* Euro zone unemployment reaches 11 percent in April
* Data revised up from 10.9 pct in March to 11 pct
* Wide divergences between northern and southern Europe
By Robin Emmott
BRUSSELS, June 1 Euro zone unemployment has hit
a record high, and job losses are likely to keep climbing as the
bloc's devastating debt crisis eats away at businesses' ability
to hire workers while indebted governments continue to cut
Around 17.4 million people were out of work in the 17-nation
euro zone in April, or 11 percent of the working population, the
highest level since records began in 1995, the EU's statistics
office Eurostat said on Friday.
"This 11 percent level is going to continue edging up in the
coming months and probably until the end of the year," said
Francois Cabau, an economist at Barclays Capital who sees the
euro zone's economy contracting 0.1 percent this year.
"The economic activity situation tells you the story of the
labour market.

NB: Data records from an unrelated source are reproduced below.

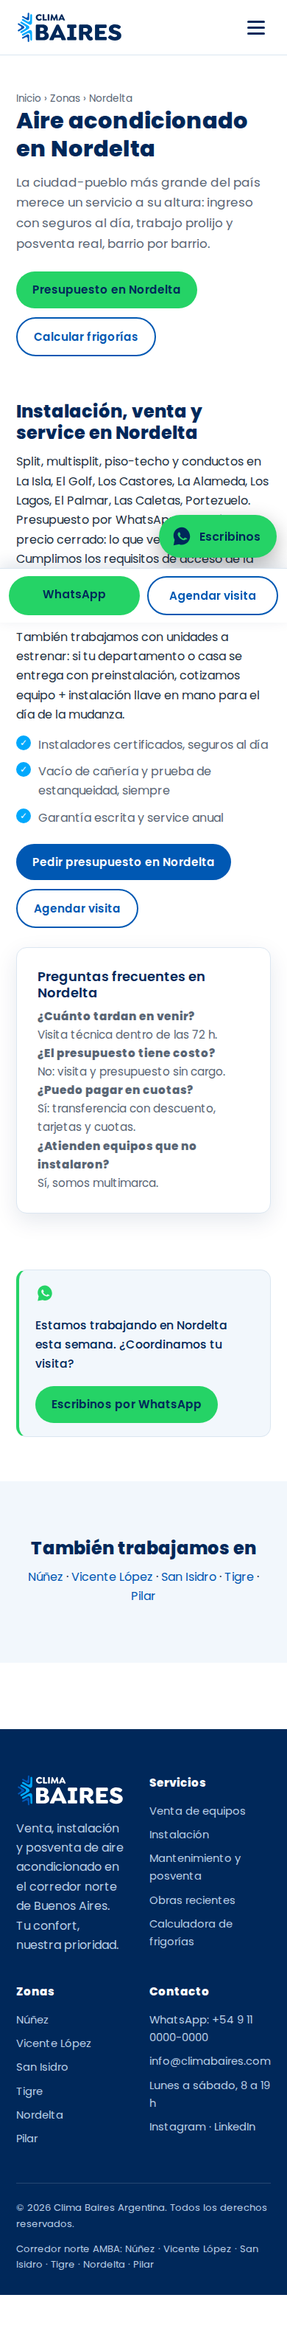
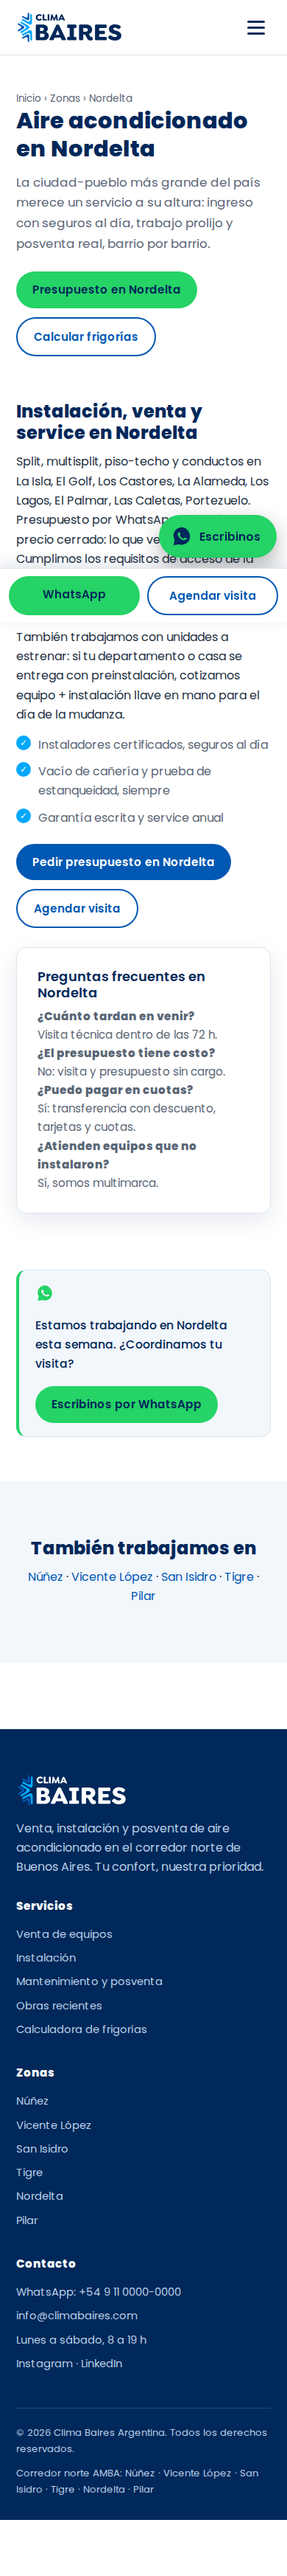
Sin desborde horizontal en pantallas de 320 px
El pie en dos columnas y los hijos de la banda CTA no bajaban de su ancho
mínimo: en un iPhone SE la página se movía 17 px de lado. El pie y los claims
pasan a una columna bajo 400 px y los hijos de la banda pueden encogerse.

Claude-Session: https://claude.ai/code/session_01UMXhTey5vCobBk23QC6J6a

diff --git a/web/assets/css/styles.css b/web/assets/css/styles.css
@@ -203,6 +203,8 @@ h3 { font-size: 1.12rem; font-weight: 600; }
   border-radius: var(--radio); color: #fff; padding: 46px 40px;
   display: flex; align-items: center; justify-content: space-between; gap: 26px; flex-wrap: wrap;
 }
+/* sin esto los hijos no bajan de su ancho mínimo y desbordan en pantallas de 320 px */
+.banda-cta > * { min-width: 0; }
 .banda-cta h2 { color: #fff; margin: 0; }
 .banda-cta p { color: #cfe8ff; margin-top: 6px; }
 
@@ -464,4 +466,11 @@ table.simple tr:nth-child(even) td { background: var(--hielo); }
 @media (max-width: 560px) {
   .franja-equipo { grid-template-columns: 1fr; }
   .antes-despues { grid-template-columns: 1fr; }
+}
+
+/* pantallas muy angostas (iPhone SE y similares): el pie en dos columnas
+   desbordaba a lo ancho */
+@media (max-width: 400px) {
+  .pie-grilla { grid-template-columns: 1fr; gap: 26px; }
+  .claims { grid-template-columns: 1fr; }
 }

There's been basically no economic growth since
the fourth quarter of last year and indicators are pointing to
very weak growth momentum for the second quarter," he said.

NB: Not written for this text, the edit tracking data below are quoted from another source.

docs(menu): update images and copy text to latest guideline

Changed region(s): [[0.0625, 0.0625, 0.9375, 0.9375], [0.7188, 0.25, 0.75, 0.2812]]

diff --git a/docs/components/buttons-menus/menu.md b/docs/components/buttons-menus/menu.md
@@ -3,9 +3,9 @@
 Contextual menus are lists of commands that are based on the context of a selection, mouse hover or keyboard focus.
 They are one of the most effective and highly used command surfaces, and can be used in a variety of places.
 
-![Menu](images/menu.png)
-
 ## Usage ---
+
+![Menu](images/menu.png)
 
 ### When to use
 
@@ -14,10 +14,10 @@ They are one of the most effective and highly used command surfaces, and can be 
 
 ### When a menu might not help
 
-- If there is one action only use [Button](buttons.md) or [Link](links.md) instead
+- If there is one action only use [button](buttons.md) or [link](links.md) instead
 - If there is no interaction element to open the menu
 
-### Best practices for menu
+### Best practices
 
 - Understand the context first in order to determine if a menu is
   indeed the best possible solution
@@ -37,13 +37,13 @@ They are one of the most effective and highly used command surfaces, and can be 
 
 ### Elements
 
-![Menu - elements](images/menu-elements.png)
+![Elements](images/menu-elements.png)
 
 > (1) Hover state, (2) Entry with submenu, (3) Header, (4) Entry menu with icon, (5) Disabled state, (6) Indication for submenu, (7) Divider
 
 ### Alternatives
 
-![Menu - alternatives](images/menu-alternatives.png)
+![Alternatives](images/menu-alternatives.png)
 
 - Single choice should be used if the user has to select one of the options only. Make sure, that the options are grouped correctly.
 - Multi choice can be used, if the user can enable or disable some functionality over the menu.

ING economist Martin van Vliet said he sees the unemployment
rate reaching slightly above 11.5 percent if the economy starts
to recover later this year. But if the downturn worsens, "the

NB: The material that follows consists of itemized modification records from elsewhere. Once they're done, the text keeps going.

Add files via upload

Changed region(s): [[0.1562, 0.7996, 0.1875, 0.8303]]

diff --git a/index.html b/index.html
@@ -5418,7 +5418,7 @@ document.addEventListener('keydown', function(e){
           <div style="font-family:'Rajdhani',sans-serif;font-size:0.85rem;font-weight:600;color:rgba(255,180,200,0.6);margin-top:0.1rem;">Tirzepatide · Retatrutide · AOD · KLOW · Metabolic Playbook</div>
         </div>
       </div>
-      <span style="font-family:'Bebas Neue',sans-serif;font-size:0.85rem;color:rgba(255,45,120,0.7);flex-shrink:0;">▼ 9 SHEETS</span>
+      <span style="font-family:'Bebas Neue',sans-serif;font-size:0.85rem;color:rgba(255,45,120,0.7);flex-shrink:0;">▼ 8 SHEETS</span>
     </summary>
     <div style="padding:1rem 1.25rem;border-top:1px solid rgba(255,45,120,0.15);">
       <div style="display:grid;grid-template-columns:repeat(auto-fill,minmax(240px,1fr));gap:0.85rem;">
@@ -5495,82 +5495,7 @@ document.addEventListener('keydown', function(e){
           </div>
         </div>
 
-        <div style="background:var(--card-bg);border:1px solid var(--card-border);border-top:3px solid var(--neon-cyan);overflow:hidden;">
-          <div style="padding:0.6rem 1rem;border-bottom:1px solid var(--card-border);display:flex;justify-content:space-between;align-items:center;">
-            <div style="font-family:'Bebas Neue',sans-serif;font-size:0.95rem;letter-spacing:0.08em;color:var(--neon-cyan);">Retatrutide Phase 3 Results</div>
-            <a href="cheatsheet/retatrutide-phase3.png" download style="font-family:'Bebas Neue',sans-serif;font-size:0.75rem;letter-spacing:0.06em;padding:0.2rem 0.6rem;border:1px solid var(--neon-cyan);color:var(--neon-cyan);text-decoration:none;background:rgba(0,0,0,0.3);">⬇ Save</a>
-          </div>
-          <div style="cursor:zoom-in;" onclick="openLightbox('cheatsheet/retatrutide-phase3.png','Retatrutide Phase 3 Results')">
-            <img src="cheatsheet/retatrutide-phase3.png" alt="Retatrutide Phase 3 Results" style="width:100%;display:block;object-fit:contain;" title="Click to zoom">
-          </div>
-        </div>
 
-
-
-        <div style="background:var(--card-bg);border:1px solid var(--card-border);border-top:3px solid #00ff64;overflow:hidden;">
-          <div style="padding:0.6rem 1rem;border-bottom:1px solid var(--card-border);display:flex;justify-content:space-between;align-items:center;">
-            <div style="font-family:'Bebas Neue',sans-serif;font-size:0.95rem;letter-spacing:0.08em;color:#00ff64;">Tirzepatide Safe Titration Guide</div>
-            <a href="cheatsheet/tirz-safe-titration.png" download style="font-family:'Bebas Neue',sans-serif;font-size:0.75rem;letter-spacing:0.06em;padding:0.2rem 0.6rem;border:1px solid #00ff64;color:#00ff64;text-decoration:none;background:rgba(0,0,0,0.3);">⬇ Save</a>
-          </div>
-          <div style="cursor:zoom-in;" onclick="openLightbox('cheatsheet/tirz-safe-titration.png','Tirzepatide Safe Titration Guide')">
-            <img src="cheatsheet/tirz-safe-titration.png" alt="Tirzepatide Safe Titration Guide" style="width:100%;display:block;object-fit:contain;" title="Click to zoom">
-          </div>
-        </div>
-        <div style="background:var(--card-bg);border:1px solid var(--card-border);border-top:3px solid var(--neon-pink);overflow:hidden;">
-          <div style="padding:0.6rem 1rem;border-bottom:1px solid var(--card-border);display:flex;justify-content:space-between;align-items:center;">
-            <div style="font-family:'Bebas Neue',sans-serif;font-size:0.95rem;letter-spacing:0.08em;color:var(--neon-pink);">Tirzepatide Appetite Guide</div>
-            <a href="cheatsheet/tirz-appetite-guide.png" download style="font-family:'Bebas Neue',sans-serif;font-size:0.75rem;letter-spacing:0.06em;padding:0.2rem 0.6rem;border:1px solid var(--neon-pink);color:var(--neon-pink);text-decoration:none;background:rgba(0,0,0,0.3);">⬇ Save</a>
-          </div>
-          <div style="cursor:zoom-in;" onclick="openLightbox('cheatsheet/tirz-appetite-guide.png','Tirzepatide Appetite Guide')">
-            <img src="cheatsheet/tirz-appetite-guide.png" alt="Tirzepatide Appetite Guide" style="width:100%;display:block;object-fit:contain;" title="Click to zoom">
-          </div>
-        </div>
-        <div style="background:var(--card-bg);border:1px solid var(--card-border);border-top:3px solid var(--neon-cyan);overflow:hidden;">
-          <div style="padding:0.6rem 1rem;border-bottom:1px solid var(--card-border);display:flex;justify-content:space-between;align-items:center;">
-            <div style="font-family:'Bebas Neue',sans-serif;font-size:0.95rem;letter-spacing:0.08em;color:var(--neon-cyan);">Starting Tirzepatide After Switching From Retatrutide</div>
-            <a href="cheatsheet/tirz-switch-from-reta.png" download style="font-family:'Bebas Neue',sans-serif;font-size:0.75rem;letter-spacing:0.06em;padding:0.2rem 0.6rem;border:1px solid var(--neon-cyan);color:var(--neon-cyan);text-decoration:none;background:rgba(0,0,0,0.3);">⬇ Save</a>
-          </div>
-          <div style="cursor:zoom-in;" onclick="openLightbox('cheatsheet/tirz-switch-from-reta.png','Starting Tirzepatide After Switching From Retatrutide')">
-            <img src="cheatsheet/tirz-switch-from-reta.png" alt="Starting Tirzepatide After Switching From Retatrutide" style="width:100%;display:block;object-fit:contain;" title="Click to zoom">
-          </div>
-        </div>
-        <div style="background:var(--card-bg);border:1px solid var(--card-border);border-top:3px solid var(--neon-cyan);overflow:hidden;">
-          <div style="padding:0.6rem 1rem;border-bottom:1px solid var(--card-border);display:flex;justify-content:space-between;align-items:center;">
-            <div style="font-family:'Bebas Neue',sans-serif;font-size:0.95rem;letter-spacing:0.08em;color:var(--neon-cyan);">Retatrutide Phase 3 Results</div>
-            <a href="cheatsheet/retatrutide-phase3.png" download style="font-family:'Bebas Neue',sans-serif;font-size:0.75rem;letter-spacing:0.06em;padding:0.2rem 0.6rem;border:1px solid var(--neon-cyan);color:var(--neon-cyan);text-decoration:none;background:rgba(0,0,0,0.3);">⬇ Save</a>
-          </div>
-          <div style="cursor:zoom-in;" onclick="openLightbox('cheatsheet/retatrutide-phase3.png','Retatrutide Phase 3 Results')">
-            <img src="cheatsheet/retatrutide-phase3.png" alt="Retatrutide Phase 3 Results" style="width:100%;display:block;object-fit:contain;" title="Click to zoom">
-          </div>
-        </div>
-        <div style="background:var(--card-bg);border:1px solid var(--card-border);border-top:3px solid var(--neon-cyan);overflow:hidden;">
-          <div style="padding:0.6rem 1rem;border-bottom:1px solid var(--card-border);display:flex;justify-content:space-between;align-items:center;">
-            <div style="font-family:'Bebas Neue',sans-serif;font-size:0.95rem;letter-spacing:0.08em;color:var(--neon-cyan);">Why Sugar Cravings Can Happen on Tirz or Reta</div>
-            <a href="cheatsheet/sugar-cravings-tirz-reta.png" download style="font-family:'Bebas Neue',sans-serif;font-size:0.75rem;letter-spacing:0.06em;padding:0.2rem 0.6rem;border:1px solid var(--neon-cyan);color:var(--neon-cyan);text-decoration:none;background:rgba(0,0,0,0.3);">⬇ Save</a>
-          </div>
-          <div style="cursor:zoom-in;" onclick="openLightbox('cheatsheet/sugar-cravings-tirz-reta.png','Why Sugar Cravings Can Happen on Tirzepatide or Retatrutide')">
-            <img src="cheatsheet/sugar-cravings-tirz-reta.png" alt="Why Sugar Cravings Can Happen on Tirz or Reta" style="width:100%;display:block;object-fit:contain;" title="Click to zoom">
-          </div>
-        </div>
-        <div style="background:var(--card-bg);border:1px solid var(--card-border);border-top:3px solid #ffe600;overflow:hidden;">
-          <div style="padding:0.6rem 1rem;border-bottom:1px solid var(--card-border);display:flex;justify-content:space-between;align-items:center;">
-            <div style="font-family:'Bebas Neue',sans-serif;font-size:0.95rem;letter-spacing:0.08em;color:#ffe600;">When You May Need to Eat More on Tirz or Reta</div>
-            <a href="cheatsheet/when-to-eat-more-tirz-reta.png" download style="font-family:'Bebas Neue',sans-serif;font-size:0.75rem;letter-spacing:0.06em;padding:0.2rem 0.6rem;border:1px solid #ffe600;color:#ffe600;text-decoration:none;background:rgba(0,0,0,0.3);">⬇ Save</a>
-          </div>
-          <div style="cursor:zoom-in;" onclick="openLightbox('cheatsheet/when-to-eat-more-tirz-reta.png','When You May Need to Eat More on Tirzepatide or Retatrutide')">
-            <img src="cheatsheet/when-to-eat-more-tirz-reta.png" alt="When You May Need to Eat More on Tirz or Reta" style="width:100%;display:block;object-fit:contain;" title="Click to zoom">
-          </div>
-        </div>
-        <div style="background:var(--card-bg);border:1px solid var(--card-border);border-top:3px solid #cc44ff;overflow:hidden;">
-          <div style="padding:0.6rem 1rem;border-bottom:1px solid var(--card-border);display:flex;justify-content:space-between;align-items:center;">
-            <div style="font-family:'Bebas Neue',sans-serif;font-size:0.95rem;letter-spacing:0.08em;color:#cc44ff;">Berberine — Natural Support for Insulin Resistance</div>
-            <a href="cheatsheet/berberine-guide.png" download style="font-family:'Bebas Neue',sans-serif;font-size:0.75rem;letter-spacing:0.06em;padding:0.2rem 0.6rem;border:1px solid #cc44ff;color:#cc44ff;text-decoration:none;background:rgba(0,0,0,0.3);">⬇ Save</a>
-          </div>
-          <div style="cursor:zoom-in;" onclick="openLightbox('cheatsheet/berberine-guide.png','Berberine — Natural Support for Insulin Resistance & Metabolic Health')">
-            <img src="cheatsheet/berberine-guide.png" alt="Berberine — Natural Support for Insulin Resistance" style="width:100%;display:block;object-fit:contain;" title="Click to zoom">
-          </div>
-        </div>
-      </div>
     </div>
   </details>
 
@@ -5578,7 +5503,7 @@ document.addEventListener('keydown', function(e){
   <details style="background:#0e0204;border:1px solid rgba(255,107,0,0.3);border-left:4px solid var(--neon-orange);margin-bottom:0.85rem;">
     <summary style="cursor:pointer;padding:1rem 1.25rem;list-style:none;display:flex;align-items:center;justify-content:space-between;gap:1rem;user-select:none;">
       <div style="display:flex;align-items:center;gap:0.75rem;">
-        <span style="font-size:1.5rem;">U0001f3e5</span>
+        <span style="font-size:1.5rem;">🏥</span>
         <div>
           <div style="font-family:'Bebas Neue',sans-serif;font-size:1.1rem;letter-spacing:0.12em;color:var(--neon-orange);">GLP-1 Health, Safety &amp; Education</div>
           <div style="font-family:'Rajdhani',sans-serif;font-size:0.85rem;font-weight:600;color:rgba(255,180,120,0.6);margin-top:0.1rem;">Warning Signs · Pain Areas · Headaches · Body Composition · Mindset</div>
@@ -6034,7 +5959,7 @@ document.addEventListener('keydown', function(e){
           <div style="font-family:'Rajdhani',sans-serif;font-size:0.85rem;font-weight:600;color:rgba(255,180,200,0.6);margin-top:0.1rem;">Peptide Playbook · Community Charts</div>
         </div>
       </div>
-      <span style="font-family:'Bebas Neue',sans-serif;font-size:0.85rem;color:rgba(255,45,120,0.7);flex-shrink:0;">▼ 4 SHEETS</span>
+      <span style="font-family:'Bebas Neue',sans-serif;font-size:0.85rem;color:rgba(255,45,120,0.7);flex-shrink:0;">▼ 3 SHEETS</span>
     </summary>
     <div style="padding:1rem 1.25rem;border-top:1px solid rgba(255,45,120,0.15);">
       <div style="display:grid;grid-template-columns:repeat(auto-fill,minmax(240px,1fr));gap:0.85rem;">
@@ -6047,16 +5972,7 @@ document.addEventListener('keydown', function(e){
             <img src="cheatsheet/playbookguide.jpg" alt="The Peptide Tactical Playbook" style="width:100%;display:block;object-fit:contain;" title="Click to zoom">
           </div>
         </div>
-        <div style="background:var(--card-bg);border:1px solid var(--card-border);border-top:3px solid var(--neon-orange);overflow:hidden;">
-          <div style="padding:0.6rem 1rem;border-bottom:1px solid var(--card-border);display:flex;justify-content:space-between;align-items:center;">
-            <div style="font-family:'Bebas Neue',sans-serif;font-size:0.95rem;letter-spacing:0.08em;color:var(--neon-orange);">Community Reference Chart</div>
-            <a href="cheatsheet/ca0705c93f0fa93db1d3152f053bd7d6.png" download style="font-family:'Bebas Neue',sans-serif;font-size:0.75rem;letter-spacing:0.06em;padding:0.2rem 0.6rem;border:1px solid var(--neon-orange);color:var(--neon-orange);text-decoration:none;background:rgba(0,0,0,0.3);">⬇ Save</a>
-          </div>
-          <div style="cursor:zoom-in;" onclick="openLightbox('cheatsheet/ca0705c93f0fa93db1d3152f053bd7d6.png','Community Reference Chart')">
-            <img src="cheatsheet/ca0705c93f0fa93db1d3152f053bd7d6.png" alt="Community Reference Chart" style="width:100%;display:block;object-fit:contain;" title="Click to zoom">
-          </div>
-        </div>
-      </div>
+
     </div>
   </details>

risk is for an even higher peak in unemployment," he said.
As the debt crisis intensifies, companies in the euro zone
are trying to keep their labour costs low as they struggle with
falling demand and profits, while a German-led drive to cut
deficits and debt is pressuring governments to shrink spending.
But some economists say austerity policies in an economic
downturn are self-defeating because governments receive less tax
receipts as unemployment grows and must pay out more money in
"The high level of unemployment is putting cyclical pressure
on government expenditure in many of the euro zone's economies
and that is contributing to the lack of confidence in many of
the euro zone's sovereign debt markets," said Philip Shaw, chief
economist at Investec bank in London.
"POISON FOR THE ECONOMY"
Although April's joblessness level was the same as March, as
Eurostat revised upwards its earlier reading of 10.9 percent for
the month, another 110,000 people were out of work in April and
the jobless rate has risen every month over the past year.
While expected by economists polled by Reuters, the data
came as a key business sentiment survey showed a deep slump in
manufacturing across the euro zone and appeared to suggest the
bloc's economy will shrink in the second quarter of this year.
The bloc narrowly avoided recession in the first three
months of this year as the economy stagnated but did not
contract. Still, the picture masks the wide divisions in the
health of Europe's economy, and the same goes for joblessness.
While unemployment fell in Austria to just 3.9 percent in
April, it rose to 24.3 percent in Spain, the highest in the euro
zone. New data for stricken Greece was not immediately
available, having reached 21.7 percent in February.
The number of people out of work also crept up in both
France and Italy to 10.2 percent in April, the euro zone's
second- and third-largest economies respectively.
Joblessness in Germany fell to 5.4 percent of the working
population from 5.5 percent in March, although economists say
given the weakening business sentiment, even Europe's largest
economy cannot expect unemployment to fall much further.
"More uncertainty (from the debt crisis) would surely be
poison for the economy and for companies' willingness to hire
staff," Commerzbank analyst Eckart Tuchtfeld wrote in a note to